Babita: What is the one thing that interests you outside of work?
Gangapriya: Many things. I like to keep a good home. I like being with nature. I like so many things. I like cooking and being in my home.
Babita: What is the one habit which you feel is very annoying about you?
Gangapriya: (laughs) There are many. You can ask my family. I like things to be done my way. The manager in me shows up at home. I don’t think it serves me well.
Babita: What is your idea of that perfect weekend?
Gangapriya: I like to socialize a little. I like to meet friends. I’d like to get things in order so that my week ahead is under control. I also like some time to just laze around, doing nothing, though it is very difficult.
Babita: If you had to choose between today and tomorrow, what would you choose?
Gangapriya: I’m more a ‘today’ person. I don’t really think too much about tomorrow but I’m not somebody who’s always present also. I’m a little scattered in that sense but more in the here and now.
Babita: What would you choose between dreaming and doing?
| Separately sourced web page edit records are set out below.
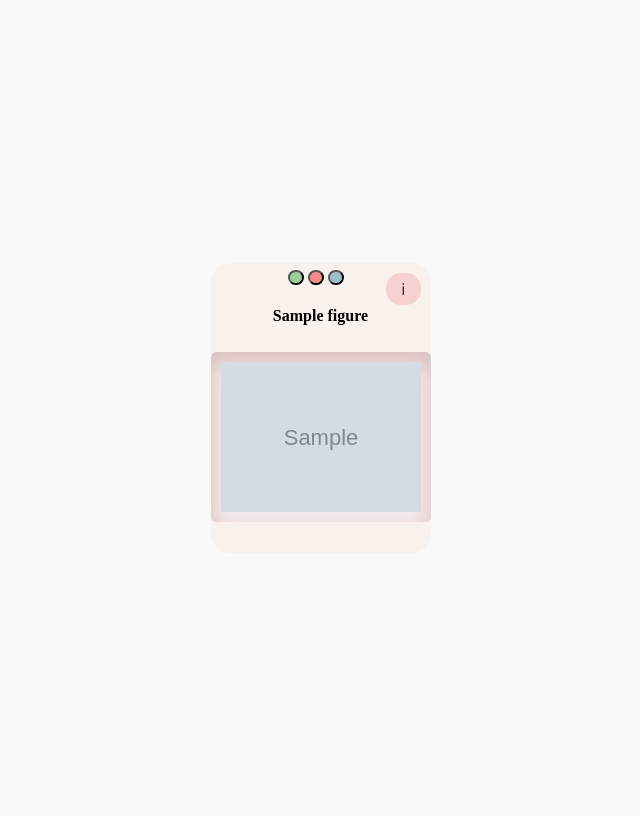
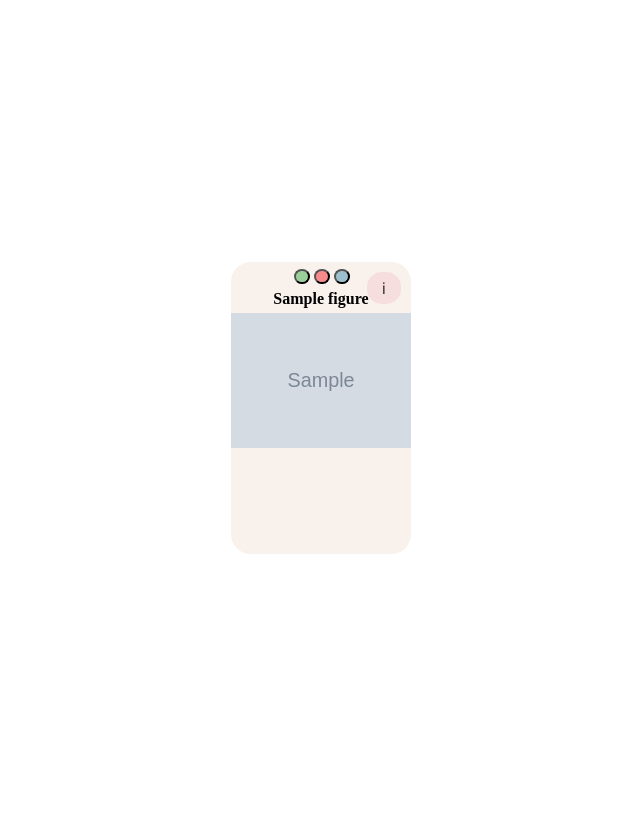
Before and after one commit to ibutanol/Fullstack-Project-Tonidex-v-0.1, a Flask app: page /tonies in a window 1280 px wide. Shown: the whole page, without its empty margins (319-959 px from the left). Run offline with Flask 3, Linux system fonts and the light colour scheme; grey boxes marked "Sample" are stand-in pictures; a database or web service that is not in the repository returns one stand-in record (values such as "Sample title"); data that the repository does not hold is empty.

Commit message:
changed css

```diff
--- a/static/style.css
+++ b/static/style.css
@@ -4,7 +4,7 @@ body {
   justify-content: center;
   align-items: center;
   align-content: center;
-  background: rgb(249, 249, 249);
+  background: rgb(255, 255, 255);
   flex-wrap: wrap;
   overflow-x: hidden;
   margin-left: 200px;
@@ -25,33 +25,37 @@ body {
   margin: 5px;
   align-items: center;
   transition: all 100ms ease-out;
-  margin-left: 4px;
+
+  max-width: 200px;
+
 }
 
 .figure {
   display: flex;
   background: #f8f1ec;
   justify-content: center;
+
+  max-width: 100%;
+  overflow: hidden;
+  text-overflow: ellipsis;
+  white-space: nowrap;
 }
 
-img {
-  display:flex;
-  justify-content: center;
-  background: #f6ecec;
-  box-shadow: inset 0px 5px 10px 0px rgba(101, 99, 99, 0.5);
-  transform: translateY(5px);
-  box-shadow: inset 0px 10px 20px 2px rgba(140, 59, 59, 0.25);
-  padding: 10px;
-  border-radius: 5px;
+
+.figure h4 {
+  margin: 0;
+  padding: 5px;
 }
 
-.card3d {
+
+
+.karte {
   margin: 4px;
   transform: scale(1);
   perspective: 600px;
 }
 
-.card3d:hover {
+.karte:hover {
   z-index: 10;
   transform: scale(1.3);
 }
@@ -93,9 +97,9 @@ height: 15px;
 
 .infobutton {
   position: absolute;
-  top: 10px; /* Adjust top position as needed */
-  right: 10px; /* Adjust right position as needed */
-  background-color: #f7d0d0;
+  top: 10px;
+  right: 10px;
+  background-color: rgba(245, 218, 218, 0.8);
   color: #333;
   border-radius: 15px;
   padding: 5px 15px;
--- a/templates/Tonies.html
+++ b/templates/Tonies.html
@@ -19,7 +19,7 @@
                     <a href="{{ url_for('get_tonie', tonie_id=i.tonie_id) }}" class="infobutton" title="Info">&#8505;</a>
                 </div>
                 <div class="figure"><h4>{{i["figure"]}}</h4></div>
-                <div class="image"><img src="{{i.image}}" alt="tonie" width="200"></div>
+                <div class="image"><img src="{{i.image}}" alt="tonie" width="180"></div>
             </div>
         </div>
         <script src="{{ url_for('static', filename='script.js') }}"></script>
```
Also changed, not shown: Toniedata.db.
Gangapriya: Very much doing. I’m so much of a doer. Sometimes, you also need to dream. You need to prioritize tomorrow over today. I think it just played by the year, which means that opportunities will just go by. You don’t look at possibilities and may lose out on many things.
Lata Rajagopalan (Consultant): Today’s generation is different. They work from home and on their own terms. In this scenario, do you foresee that in the near future, in the corporate world, you might find it difficult to have people who will commit to a career, like the way you have done?
Gangapriya: It is a very important question and one that corporates should think about, on an urgent basis. The pandemic to a great extent has made people think about why they are here, what their purpose is and what kinds of jobs would really suit them. They want to find their purpose through the work they do and have the balance between work and life. If organizations don’t redesign jobs that will enable people to find larger purpose and meet their aspirations, then they will not catch the imagination of young people. Their expectations are sky-high. Work is mundane for them. That is the reality. It is important, especially for older organizations like Ford, to reimagine work, so it’s appealing for young people.
Lata: You said that Ford was one of the first companies that brought women into the shop floor. I’m a big advocate of skill-based work because that’s the solution to employment problems. That is still an area which is not explored carefully. What would be your recommendation to change the scenario and get more young women into the skill sector for employment?
Gangapriya: It is important to bring women to the shop floor. You must have the right policies and create an enabling environment, which means that the infrastructure needs to be there. Many times, factories don’t have even toilets for women. We must have enablers like day-care centres and transportation.
We also find that when we have women in the workplace on the shop floor, the behaviour of men improves. They become a lot more respectful and mindful about how they conduct themselves. It is a great win-win for everyone. I don’t think there will be a dearth of girls who may want to come in and work, though I don’t know how long they will stick on. But it’s a great solution.
Mythili Chandrasekar: I particularly liked what you said about ‘asking.’ Babita and I had a boss who would always tell us that asking is free. What you said that having women in workplace would bring out the better in men hasn’t been highlighted so far or discussed.